“Team Jackson had previously committed to represent Great Britain at the World University Games (WUGS) as their priority goal for the season and this gave a challenge regarding preparation for playing at the World Championship.”

It added: “Team Jackson sought a review of the situation regarding their representation at the World Championships. This has been a complex issue to resolve and we did not want to rush the judgement.”

The earlier decision sparked anger in the curling community, with some paid-up members of Scottish Curling believed to have handed in their membership over the issue, while others called on Scottish Curling management to quit.

A three-time Olympian, Eve Muirhead represented Great Britain at the Winter Olympics in Vancouver 2010, Sochi 2014 and Pyeongchang 2018. In Sochi, she became the youngest ever skip, male or female, to win an Olympic medal after the team scooped bronze.

Her team was beaten 11-7 in Saturday’s final at the Dewars Centre in Perth by Jackson and her teammates, Naomi Brown, Milli Smith and Sophie Sinclair. After the match, Muirhead said she had not regained full fitness after an hip operation last year.

Margaret Pottie, who was president of the ladies branch at sporting body Scottish Curling from 2017 to 2018, said: “As a past president of Ladies Branch, I am shocked at this decision. It states clearly in the back of the programme brochure that men and women’s winners of the Scottish Championships will represent Scotland in the World Championships. That’s the competition we went to see and that’s what is expected.
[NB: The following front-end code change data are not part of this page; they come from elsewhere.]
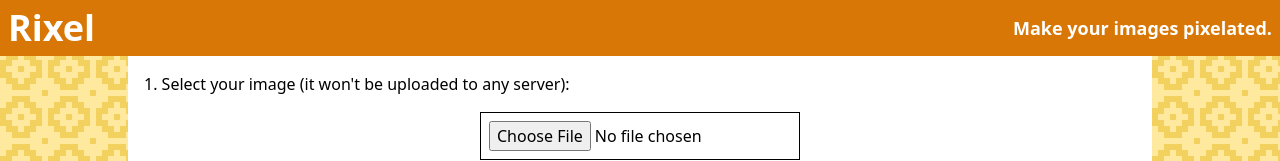
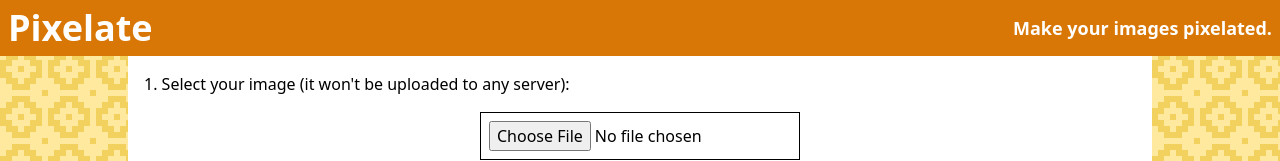
Before and after one commit to simonorono/pixelate, a React (Vite) app: page / in a window 1280 px wide. Shown: the top 161 px of the page. Built offline with nearby package versions, Linux system fonts and the light colour scheme.

Commit message:
Rename to Pixelate

```diff
--- a/index.html
+++ b/index.html
@@ -4,7 +4,7 @@
     <meta charset="UTF-8" />
     <meta name="viewport" content="width=device-width, initial-scale=1.0" />
 
-    <title>Rixel</title>
+    <title>Pixelate</title>
 
     <meta name="description" content="Make your images pixelated.">
   </head>
--- a/src/components/Navbar.tsx
+++ b/src/components/Navbar.tsx
@@ -19,7 +19,7 @@
 export default function Navbar() {
   return (
     <div className="flex flex-col bg-amber-600 p-2 text-white sm:flex-row sm:items-center sm:justify-between">
-      <h1 className="text-2xl font-bold text-white sm:text-4xl">Rixel</h1>
+      <h1 className="text-2xl font-bold text-white sm:text-4xl">Pixelate</h1>
       <small className="text-lg font-bold">Make your images pixelated.</small>
     </div>
   )
```
Also changed, not shown: 1 other file (tests, documents, lock files or other folders).
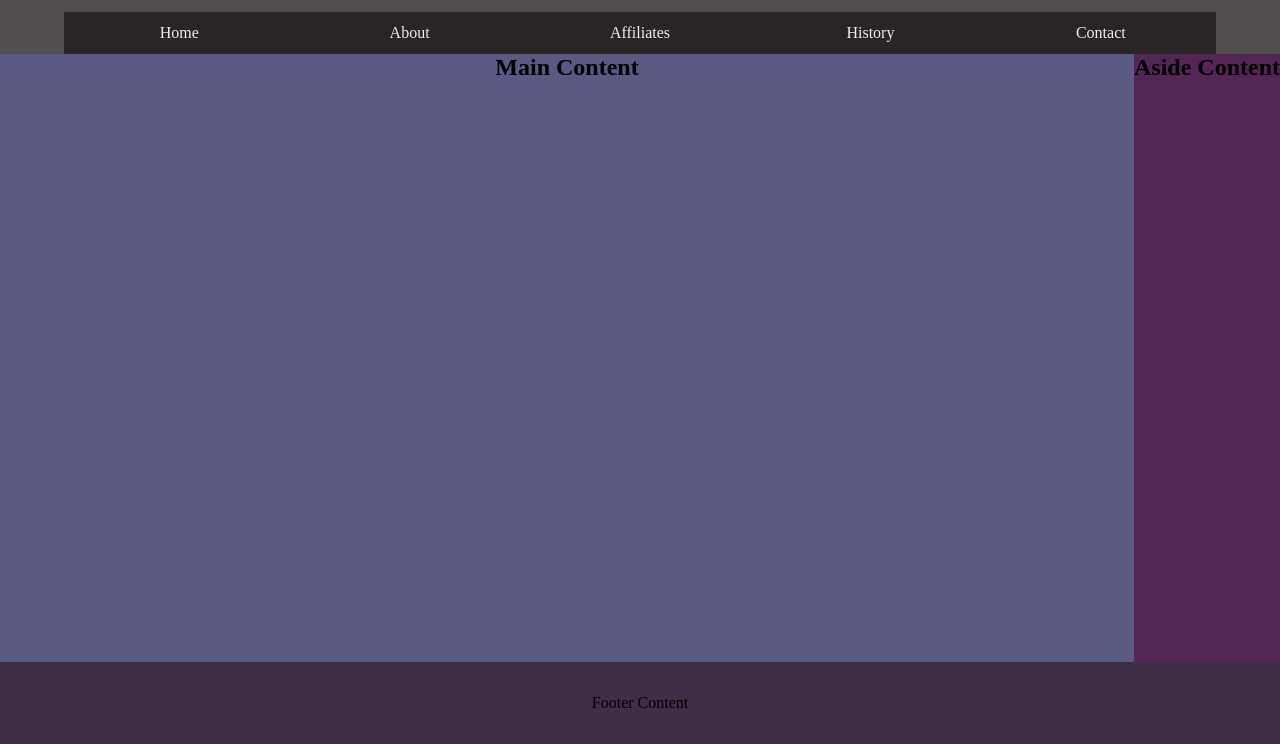
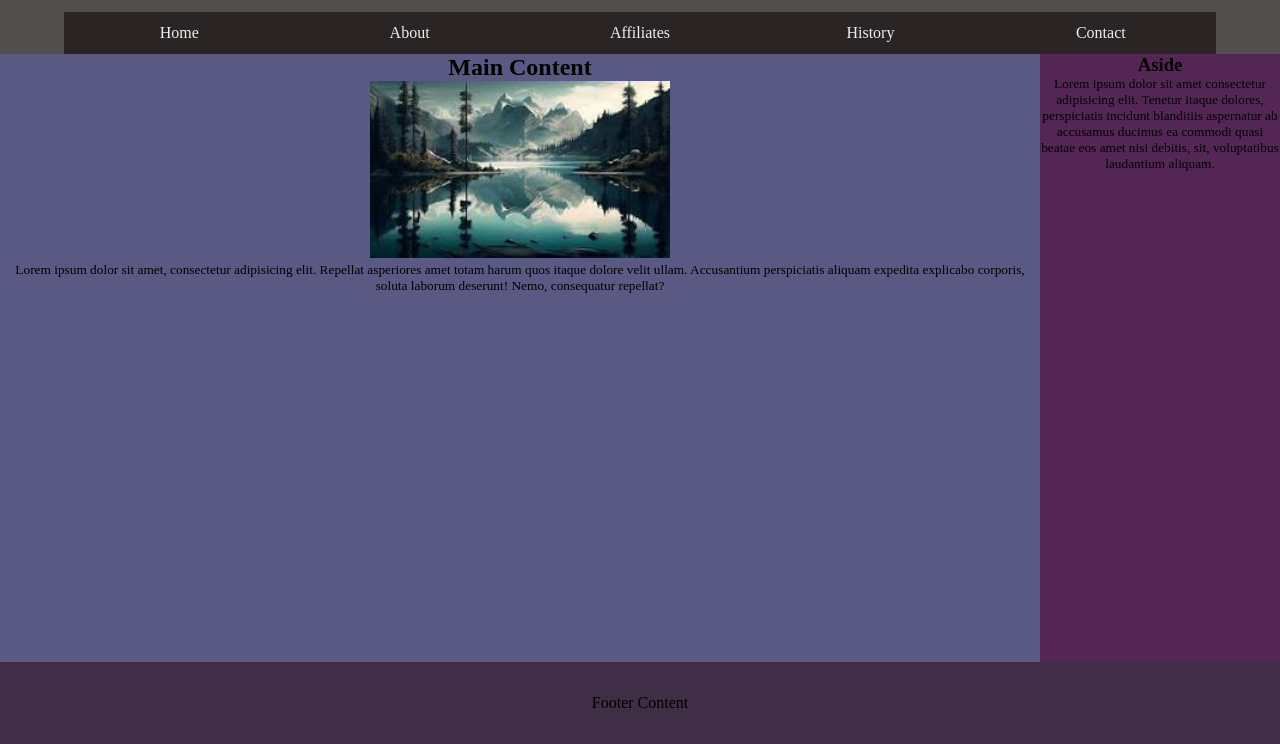
Before and after one commit to mefix007/wdd131, a plain HTML site: page week01/basic-layout.html in a window 1280 px wide. Shown: the part 56-800 px from the top of the page. Drawn offline with Linux system fonts and the light colour scheme.

Commit message:
week01 html and css updated

```diff
--- a/week01/basic-layout.html
+++ b/week01/basic-layout.html
@@ -3,7 +3,7 @@
 <head>
     <meta charset="UTF-8">
     <meta name="viewport" content="width=device-width, initial-scale=1.0">
-    <title>Basic Layout</title>
+    <title>Basic Layout - Odusile Olufemi</title>
     <link rel="stylesheet" href="styles/layout.css">
 </head>
 <body>
@@ -19,9 +19,17 @@
     </header>
     <main>
         <h2 contenteditable>Main Content</h2>
+        <img src="images/background-img.jpg" alt="background" width="300">
+            <p>Lorem ipsum dolor sit amet, consectetur adipisicing elit. Repellat asperiores amet totam harum quos itaque dolore velit ullam.
+                Accusantium perspiciatis aliquam expedita explicabo corporis, soluta laborum deserunt! Nemo, consequatur repellat?
+            </p>
     </main>
     <aside>
-        <h2 contenteditable>Aside Content</h2>
+        <h3>Aside</h3>
+        <p>Lorem ipsum dolor sit amet consectetur adipisicing elit. Tenetur itaque dolores, perspiciatis incidunt
+        blanditiis aspernatur ab accusamus ducimus ea commodi quasi beatae eos amet nisi debitis, sit,
+        voluptatibus laudantium aliquam.
+        </p>
     </aside>
       <footer contenteditable>Footer Content</footer>
 </body>
--- a/week01/styles/layout.css
+++ b/week01/styles/layout.css
@@ -45,7 +45,7 @@ p {
 body {
     display: grid;
     height: 100vh;
-    grid-template: auto 1fr auto / 300px 1fr auto;
+    grid-template: auto 1fr auto / 65em 1fr auto;
   }
 
   header {
@@ -60,7 +60,7 @@ body {
     text-align: center;
   }
 
-  aside {
+ aside {
     background: rgb(84, 38, 85);
     grid-column: 3 / 4;
     text-align: center;
@@ -72,3 +72,6 @@ body {
     text-align: center;
     grid-column: 1 / 4;
   }
+.right-sidebar {
+  padding: 1rem;
+}
```
Also changed, not shown: week01/images/back3.jpg (added), week01/images/background-img.jpg (added). Lines whose indentation alone changed are shown as unchanged.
How can this decision be justified.

“I am sorry that Eve has been put in this position, but Sophie won and deserves to represent Scotland in Denmark. I am ashamed of being a member of Scottish Curling if this is the decision being made.”

Godfrey Bedford, who curls at Jackson’s home rink of Dumfries, wrote on Scottish Curling’s Facebook page: “If this decision goes ahead, I will propose that our club resigns from curling scotland and would expect many others to disaffiliate. Sophie beat Eve 3 times fair and square. This is ridiculous.”

Ms Muirhead, who has also played the bagpipes at four World Championships and is an ambassador for Piping Live, received an Honorary degree from the University of Stirling last year and has also been honoured with a portrait at Edinburgh’s National Portrait Gallery.

In a statement issued on Scottish Curling’s website, the organisation said that Team Jackson had met with the performance director and head coach of the British Curling performance programme along with the chief executive of Scottish Curling, to discuss “the next steps for them”.

A line in a press release issued on British Curling’s website after Saturday’s competition stating that Team Jackson’s “next competitive outing” would be at WUGS, while Team Muirhead would represent Scotland at the World Championships was removed earlier this afternoon.

In the men’s final at the Scottish championships, Bruce Mouat’s team beat the team skipped by Muirhead’s brother, Glen. They will represent Scotland at the World Men’s Championships in Canada in March.